Non-suicidal self-injury (NSSI) is a significant behavioral problem among adolescents all over the world. This study examined the longitudinal relationship between peer victimization and NSSI, as well as the buffering effects of self-compassion and family cohesion on this relationship. Data were collected at two time points from 525 secondary school students (226 girls; Mage = 12.97, SD = 1.02) in China. Results showed that peer victimization (marginally) significantly predicted NSSI over time even after controlling for Wave 1 NSSI. This association was weakened under the condition of high levels of self-compassion. Findings of this study emphasize the buffering effect of self-compassion in the relationship between peer victimization and NSSI, and are informative for prevention and intervention of this behavioral problem.
ASJC Scopus subject areas
- Pediatrics, Perinatology, and Child Health
- Social Psychology

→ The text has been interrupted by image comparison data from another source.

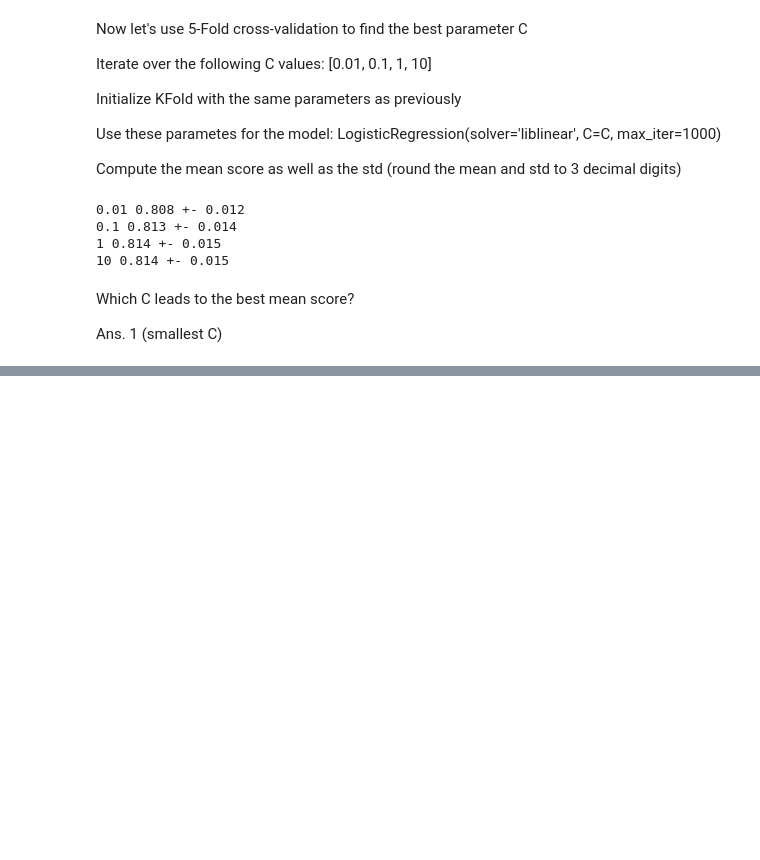
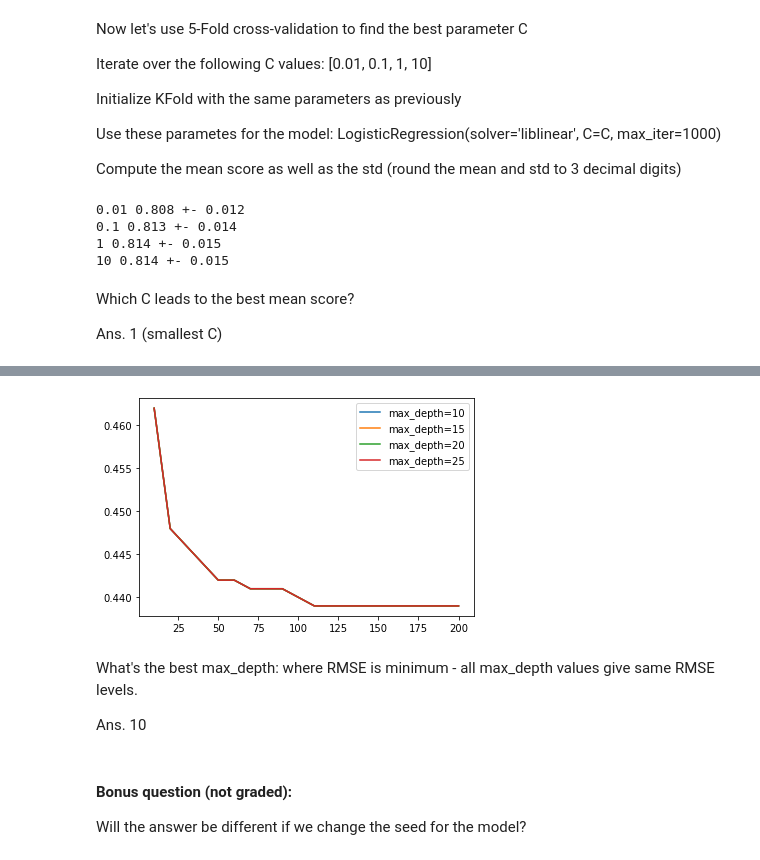
Before and after one commit to sukritishuk/ML_ZoomCamp-DataTalksClub, a Jupyter notebook: HomeWork -DataTalksClub - ML ZoomCamp.ipynb, the cells around one changed output, grey strips where cells are left out. Saved outputs shown, nothing was run; the diff lists cells and outputs as text; code cells hidden in the pictures; blank space fills up the shorter version.

```diff
--- a/HomeWork -DataTalksClub - ML ZoomCamp.ipynb
+++ b/HomeWork -DataTalksClub - ML ZoomCamp.ipynb
@@ -1766,0 +1854,5 @@ Ans. 1 (smallest C)
+# %%
+# resetting indices for 3 subsets of data -
+df_train = df_train.reset_index(drop=True)
+df_val = df_val.reset_index(drop=True)
+df_test = df_val.reset_index(drop=True)
@@ -1766,0 +2010,24 @@ Ans. 1 (smallest C)
+# %%
+# creating an empty list:
+scores = []
+
+# Try different values of max_depth:
+for d in [10, 15, 20, 25]:
+
+    # Trying different values of n_estimators from 10 to 200 with step 10:
+    for n in range(10, 201, 10):
+        rfr = RandomForestRegressor(n_estimators=n,random_state = 1)
+        rfr.fit(X_train, y_train)
+
+        # Evaluating the model on the validation dataset:
+        y_pred = rfr.predict(X_val)
+
+        # computing RMSE of model on validation set:
+        RMSE_value = mean_squared_error(y_val, y_pred, squared=False)
+
+        # appending the RMSE values to empty list scores:
+        scores.append((d,n, round(RMSE_value,3)))
+# %%
+# putting the RMSE values for different n_estimators into a DataFrame:
+df_scores = pd.DataFrame(scores, columns=['max_depth','n_estimators','RMSE'])
+df_scores.head(50)
@@ -1766,0 +2052,18 @@ Ans. 1 (smallest C)
+# %%
+# plotting the DataFrame as line plots:
+for d in [10, 15, 20, 25]:
+    df_subset = df_scores[df_scores.max_depth == d]   # slicing df where max_depth = d
+    plt.plot(df_subset.n_estimators, df_subset.RMSE,label='max_depth=%d'% d)
+
+plt.legend()
+plt.show()
+# %% [output]
+[figure, added]
+# %% [markdown]
+What's the best max_depth: where RMSE is minimum - all max_depth values give same RMSE levels.
+
+Ans. 10
+# %% [markdown]
+#### Bonus question (not graded):
+
+Will the answer be different if we change the seed for the model?
```
Also changed, not shown: parts of 51 cells of this notebook.
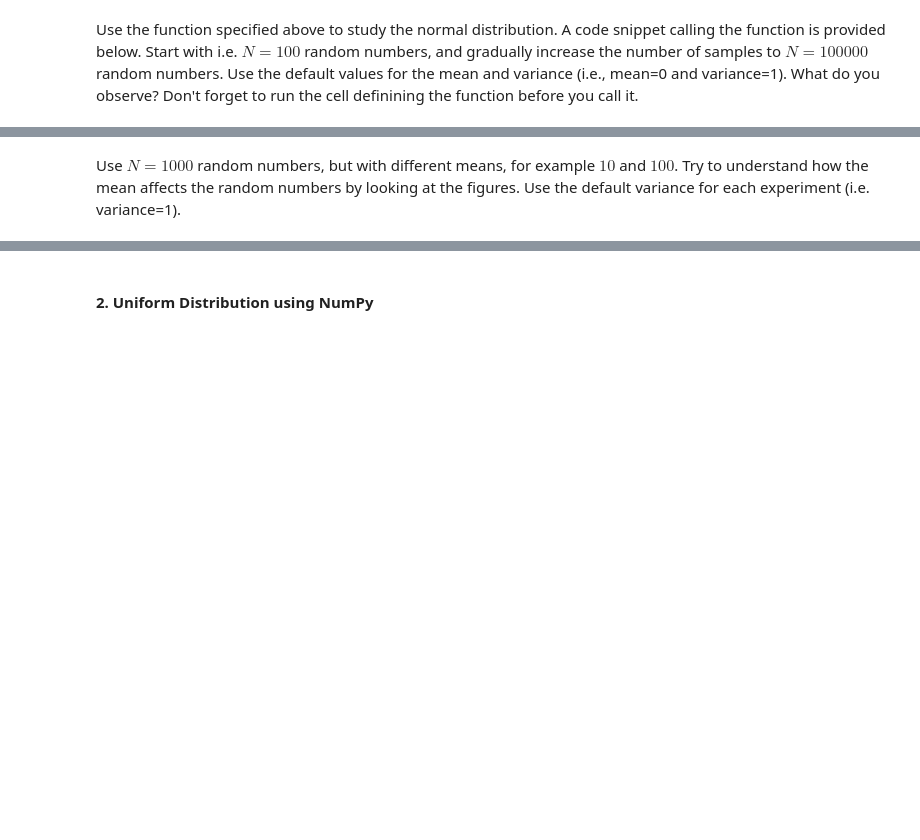
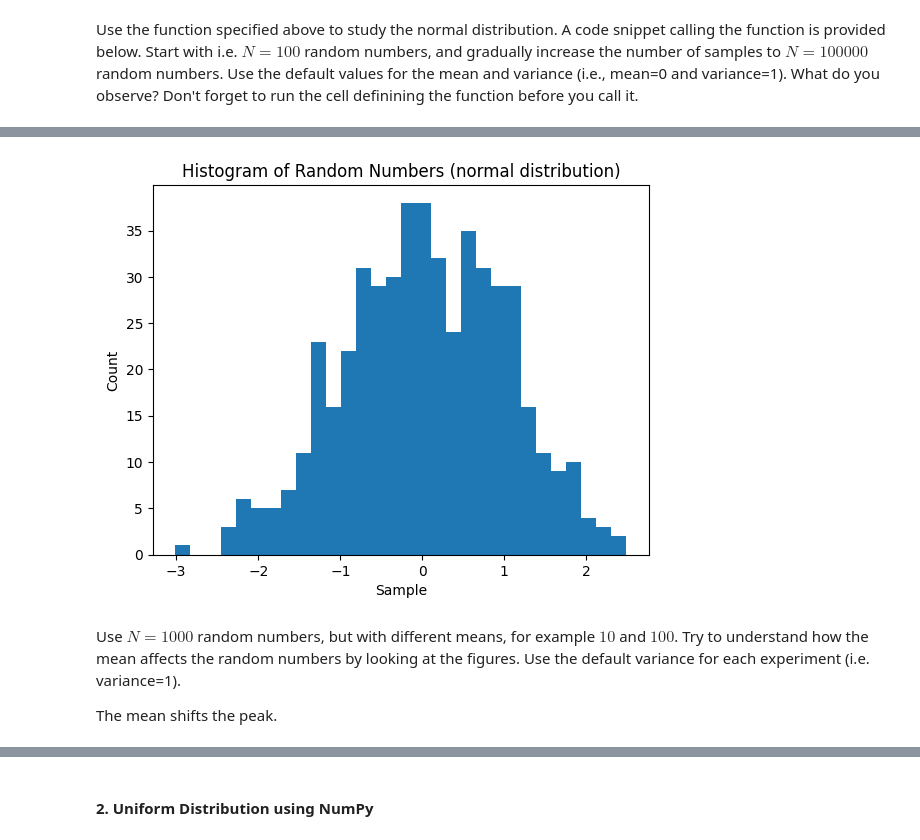
Before and after one commit to Hobbit0419/Uni_code, a Jupyter notebook: Dataanlys/Lab1/Lab1_P1.ipynb, the cells around one changed output, grey strips where cells are left out. Cells and saved outputs as stored; diff of their text form; code cells hidden in the pictures; blank space fills up the shorter version.

```diff
--- a/Dataanlys/Lab1/Lab1_P1.ipynb
+++ b/Dataanlys/Lab1/Lab1_P1.ipynb
@@ -51,7 +55,12 @@ looks exactly the same each run, or if it changes. What do you observe?
 # %%
 # enter your code here
+draw_histogram(mean=0, variance=1, N=500)
+# %% [output]
+[figure, added]
 # %% [markdown]
 Use $N=1000$ random numbers, but with different means, for example $10$ and $100$. Try
 to understand how the mean affects the random numbers by looking at the figures. Use the default variance for each experiment (i.e. variance=1).
+
+The mean shifts the peak.
 # %%
 # enter your code here
```
Also changed, not shown: parts of 12 cells of this notebook, 24 other files.
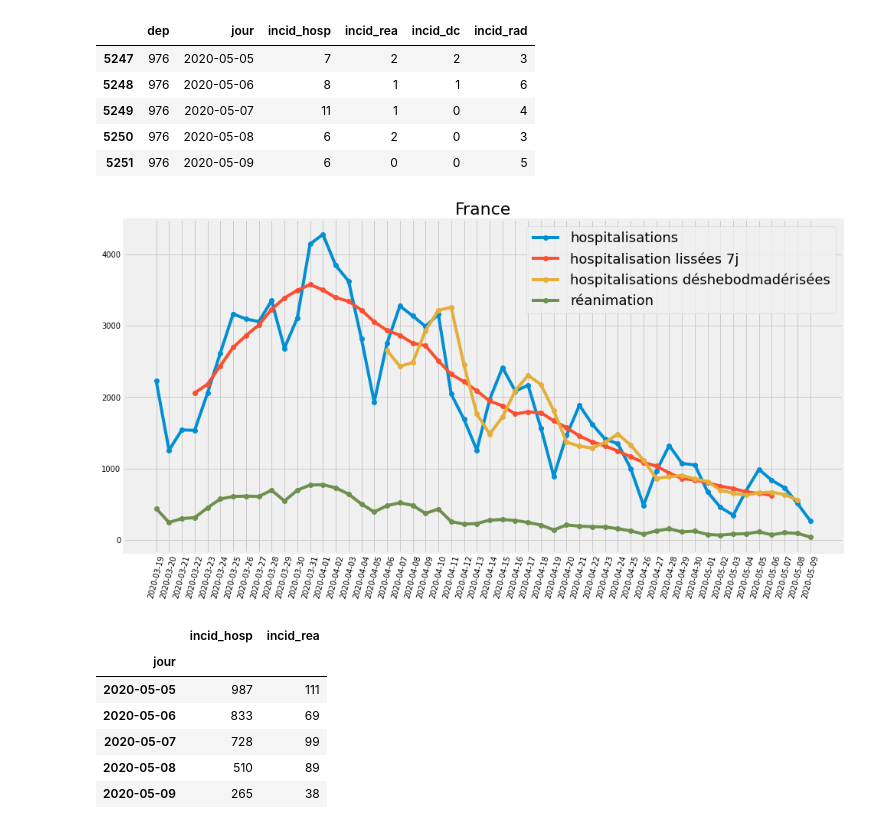
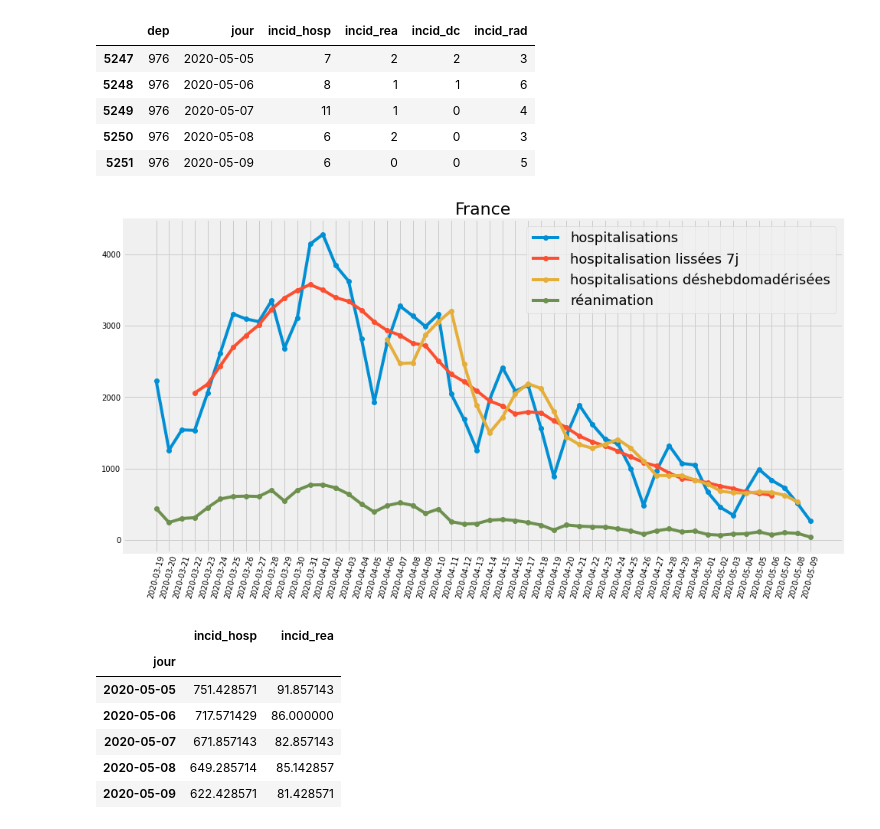
Before and after one commit to paulantoine/covid_dept, a Jupyter notebook: covid.ipynb, the cells around one changed output. Drawn from its saved outputs; the diff is of its cells as text; code cells hidden in the pictures.

Commit message:
désaiso avec trend et par dept

```diff
--- a/covid.ipynb
+++ b/covid.ipynb
@@ -33,31 +33,40 @@ df.tail()
 # %%
 daily = df.groupby(["jour"])[["incid_hosp", "incid_rea"]].sum()
 
 lissage_hebdo = daily.rolling(7, center=True).mean()
 lissage_hebdo.columns = ["hosp_lisse", "rea_lisse"]
 
 # essai de "désaisonnaliser" sur le rythme hebdo des trois dernières semaines + lissage 3j
 
+# moyennes par jour sur les 3 dernières semaines
 modele_hebdo = daily.iloc[-7:,:].to_numpy() + daily.iloc[-14:-7,:].to_numpy() + daily.iloc[-21:-14,:].to_numpy()
+
+
+# soustraire le trend (linéarisation sur 3 semaines)
+modele_hebdo = modele_hebdo + np.array([np.arange(-3,4), np.zeros(7)]).T * (daily.iloc[-21:-14, 0].mean()- daily.iloc[-7:,0].mean()) / 14
+# matrice de correction
 modele_hebdo =  modele_hebdo / modele_hebdo.mean(axis=0)
+
 desaiso = pd.concat([daily.iloc[-7*i -7 : -7*i ]/modele_hebdo for i in range(4,0,-1)] + [daily.iloc[-7:,:]/modele_hebdo]).rolling(3, center=True).mean()
 desaiso.columns = ["hosp_desaiso", "rea_desaiso"]
 france = pd.concat([daily, lissage_hebdo, desaiso], axis=1)
 
-
 plt.figure(figsize=(15,8))
-plt.plot(france[["incid_hosp",  "hosp_lisse", "hosp_desaiso", "incid_rea"]], marker="o")
+plt.plot(france[["incid_hosp",  "hosp_lisse", "hosp_desaiso","incid_rea"]], marker="o")
 plt.xticks(rotation=75)
 plt.title("France", fontsize=22)
-plt.legend(["hospitalisations", "hospitalisation lissées 7j", "hospitalisations déshebodmadérisées", "réanimation"], loc=1, fontsize=18)
+plt.legend(["hospitalisations",
+            "hospitalisation lissées 7j",
+            "hospitalisations déshebdomadérisées",
+            "réanimation"], loc=1, fontsize=18)
 plt.show()
-daily.tail()
+daily.rolling(7).mean().tail()
 # %% [output]
-[figure, old version]
+[figure, new version]
 |  | incid_hosp | incid_rea |
 | jour |  |  |
-| 2020-05-05 | 987 | 111 |
-| 2020-05-06 | 833 | 69 |
-| 2020-05-07 | 728 | 99 |
-| 2020-05-08 | 510 | 89 |
-| 2020-05-09 | 265 | 38 |
+| 2020-05-05 | 751.428571 | 91.857143 |
+| 2020-05-06 | 717.571429 | 86.000000 |
+| 2020-05-07 | 671.857143 | 82.857143 |
+| 2020-05-08 | 649.285714 | 85.142857 |
+| 2020-05-09 | 622.428571 | 81.428571 |
```
Also changed, not shown: parts of 7 cells of this notebook.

- Developmental and Educational Psychology
- Psychiatry and Mental health